If a line holds the word "breakpoints", copy it from the entries.
╭─ Supplied records
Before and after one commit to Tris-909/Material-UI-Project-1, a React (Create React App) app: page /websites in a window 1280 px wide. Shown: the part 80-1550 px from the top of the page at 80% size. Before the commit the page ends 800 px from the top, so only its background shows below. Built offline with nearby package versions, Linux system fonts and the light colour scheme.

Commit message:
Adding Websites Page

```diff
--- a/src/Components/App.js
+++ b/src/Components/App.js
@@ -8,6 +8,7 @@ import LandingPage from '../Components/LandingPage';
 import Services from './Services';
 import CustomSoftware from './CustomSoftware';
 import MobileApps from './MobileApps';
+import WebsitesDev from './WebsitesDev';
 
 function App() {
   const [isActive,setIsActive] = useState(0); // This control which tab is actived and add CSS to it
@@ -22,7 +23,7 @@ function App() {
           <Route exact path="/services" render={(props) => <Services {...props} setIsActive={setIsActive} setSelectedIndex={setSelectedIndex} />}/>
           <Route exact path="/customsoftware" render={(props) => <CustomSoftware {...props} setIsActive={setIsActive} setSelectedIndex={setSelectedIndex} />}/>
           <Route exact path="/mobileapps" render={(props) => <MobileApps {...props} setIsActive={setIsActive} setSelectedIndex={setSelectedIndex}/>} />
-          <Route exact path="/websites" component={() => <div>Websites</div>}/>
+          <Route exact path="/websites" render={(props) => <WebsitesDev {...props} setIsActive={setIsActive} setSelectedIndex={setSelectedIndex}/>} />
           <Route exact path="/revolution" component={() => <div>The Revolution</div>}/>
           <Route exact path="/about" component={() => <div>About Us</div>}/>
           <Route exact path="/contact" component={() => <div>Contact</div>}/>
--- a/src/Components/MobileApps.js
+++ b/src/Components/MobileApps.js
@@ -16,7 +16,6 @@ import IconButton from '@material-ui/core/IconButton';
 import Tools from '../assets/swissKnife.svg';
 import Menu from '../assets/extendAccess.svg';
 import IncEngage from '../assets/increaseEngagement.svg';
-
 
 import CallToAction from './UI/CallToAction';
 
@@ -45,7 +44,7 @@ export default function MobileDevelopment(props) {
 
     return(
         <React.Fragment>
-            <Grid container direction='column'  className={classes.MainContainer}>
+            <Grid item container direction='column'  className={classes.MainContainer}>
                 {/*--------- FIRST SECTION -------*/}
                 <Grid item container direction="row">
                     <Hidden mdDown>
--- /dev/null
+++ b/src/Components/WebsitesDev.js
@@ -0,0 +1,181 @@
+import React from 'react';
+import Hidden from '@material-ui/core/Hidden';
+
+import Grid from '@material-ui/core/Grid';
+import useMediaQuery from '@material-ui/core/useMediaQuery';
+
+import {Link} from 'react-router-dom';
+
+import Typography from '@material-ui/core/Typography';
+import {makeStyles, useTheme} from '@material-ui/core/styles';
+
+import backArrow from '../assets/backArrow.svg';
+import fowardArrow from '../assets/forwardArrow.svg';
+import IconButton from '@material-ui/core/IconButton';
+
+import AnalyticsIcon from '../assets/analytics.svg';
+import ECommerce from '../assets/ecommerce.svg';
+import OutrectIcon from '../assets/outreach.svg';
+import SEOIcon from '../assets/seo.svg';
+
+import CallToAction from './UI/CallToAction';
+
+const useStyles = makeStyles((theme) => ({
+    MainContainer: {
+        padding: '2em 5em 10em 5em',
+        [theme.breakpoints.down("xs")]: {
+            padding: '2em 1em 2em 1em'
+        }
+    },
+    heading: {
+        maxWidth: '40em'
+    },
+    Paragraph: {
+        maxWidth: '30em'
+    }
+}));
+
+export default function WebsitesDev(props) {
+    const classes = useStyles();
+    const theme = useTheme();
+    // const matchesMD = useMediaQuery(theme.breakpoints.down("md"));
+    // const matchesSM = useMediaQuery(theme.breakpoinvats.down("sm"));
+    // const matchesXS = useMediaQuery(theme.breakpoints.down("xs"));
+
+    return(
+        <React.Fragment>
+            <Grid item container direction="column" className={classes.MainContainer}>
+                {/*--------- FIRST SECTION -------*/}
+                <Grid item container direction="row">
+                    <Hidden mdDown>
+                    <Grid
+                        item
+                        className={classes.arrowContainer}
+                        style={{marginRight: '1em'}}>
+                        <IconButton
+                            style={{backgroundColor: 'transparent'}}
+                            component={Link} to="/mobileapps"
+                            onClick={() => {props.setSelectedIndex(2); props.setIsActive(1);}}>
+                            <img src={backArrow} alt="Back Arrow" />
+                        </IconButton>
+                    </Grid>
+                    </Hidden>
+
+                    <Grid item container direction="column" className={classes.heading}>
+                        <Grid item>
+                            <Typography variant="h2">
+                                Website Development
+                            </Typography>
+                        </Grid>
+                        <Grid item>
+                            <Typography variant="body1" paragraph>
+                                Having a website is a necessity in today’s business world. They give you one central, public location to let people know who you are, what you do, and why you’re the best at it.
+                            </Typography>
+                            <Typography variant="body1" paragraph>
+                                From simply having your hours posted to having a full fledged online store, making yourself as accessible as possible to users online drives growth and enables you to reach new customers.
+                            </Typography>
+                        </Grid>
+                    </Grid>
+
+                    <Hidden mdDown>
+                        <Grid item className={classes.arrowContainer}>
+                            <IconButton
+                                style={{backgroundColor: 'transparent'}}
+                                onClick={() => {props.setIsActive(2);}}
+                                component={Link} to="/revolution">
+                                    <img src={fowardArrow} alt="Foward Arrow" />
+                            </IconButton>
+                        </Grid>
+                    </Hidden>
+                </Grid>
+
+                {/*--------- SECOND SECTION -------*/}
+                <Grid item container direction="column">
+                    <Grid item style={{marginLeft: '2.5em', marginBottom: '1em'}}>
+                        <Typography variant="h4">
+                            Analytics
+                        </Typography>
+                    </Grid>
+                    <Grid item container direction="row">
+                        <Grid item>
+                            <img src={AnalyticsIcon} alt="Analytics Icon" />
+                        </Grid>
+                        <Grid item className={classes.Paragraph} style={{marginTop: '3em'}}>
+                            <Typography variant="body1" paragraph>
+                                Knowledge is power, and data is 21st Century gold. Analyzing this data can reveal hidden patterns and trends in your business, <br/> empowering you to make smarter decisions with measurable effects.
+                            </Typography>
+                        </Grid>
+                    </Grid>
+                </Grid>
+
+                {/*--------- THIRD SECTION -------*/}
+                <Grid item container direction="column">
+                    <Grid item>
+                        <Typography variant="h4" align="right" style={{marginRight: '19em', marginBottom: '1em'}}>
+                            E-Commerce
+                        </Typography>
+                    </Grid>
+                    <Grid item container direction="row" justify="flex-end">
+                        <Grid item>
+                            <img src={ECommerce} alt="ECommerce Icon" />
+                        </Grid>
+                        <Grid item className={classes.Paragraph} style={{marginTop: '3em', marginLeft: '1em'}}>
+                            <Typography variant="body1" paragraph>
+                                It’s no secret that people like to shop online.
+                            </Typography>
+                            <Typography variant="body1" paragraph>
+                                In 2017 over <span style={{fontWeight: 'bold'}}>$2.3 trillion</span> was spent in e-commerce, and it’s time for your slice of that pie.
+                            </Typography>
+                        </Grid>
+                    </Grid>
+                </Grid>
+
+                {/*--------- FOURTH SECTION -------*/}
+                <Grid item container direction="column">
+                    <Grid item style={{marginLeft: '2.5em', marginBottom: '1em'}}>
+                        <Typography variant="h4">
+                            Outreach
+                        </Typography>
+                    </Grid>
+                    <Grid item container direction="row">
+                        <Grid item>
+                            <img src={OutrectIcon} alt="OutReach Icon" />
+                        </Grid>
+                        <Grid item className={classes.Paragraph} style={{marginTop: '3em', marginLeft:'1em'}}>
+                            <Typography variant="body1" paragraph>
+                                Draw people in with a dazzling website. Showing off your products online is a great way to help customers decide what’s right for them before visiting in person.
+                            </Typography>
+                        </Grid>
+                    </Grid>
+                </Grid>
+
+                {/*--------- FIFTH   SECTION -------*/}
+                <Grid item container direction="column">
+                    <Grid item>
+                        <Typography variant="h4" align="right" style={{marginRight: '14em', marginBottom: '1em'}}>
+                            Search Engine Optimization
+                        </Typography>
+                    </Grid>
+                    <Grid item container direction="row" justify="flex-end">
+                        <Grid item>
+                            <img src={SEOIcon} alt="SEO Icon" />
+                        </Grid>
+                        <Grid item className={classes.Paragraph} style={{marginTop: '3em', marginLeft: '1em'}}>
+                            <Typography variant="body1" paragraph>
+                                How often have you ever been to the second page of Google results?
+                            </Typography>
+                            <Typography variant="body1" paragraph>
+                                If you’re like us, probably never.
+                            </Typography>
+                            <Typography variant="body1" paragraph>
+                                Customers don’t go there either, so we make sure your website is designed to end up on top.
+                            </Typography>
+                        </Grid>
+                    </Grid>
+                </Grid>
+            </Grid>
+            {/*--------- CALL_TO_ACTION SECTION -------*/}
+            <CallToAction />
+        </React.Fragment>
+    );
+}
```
╰─
Answer to this task
+        [theme.breakpoints.down("xs")]: {
+    // const matchesMD = useMediaQuery(theme.breakpoints.down("md"));
+    // const matchesXS = useMediaQuery(theme.breakpoints.down("xs"));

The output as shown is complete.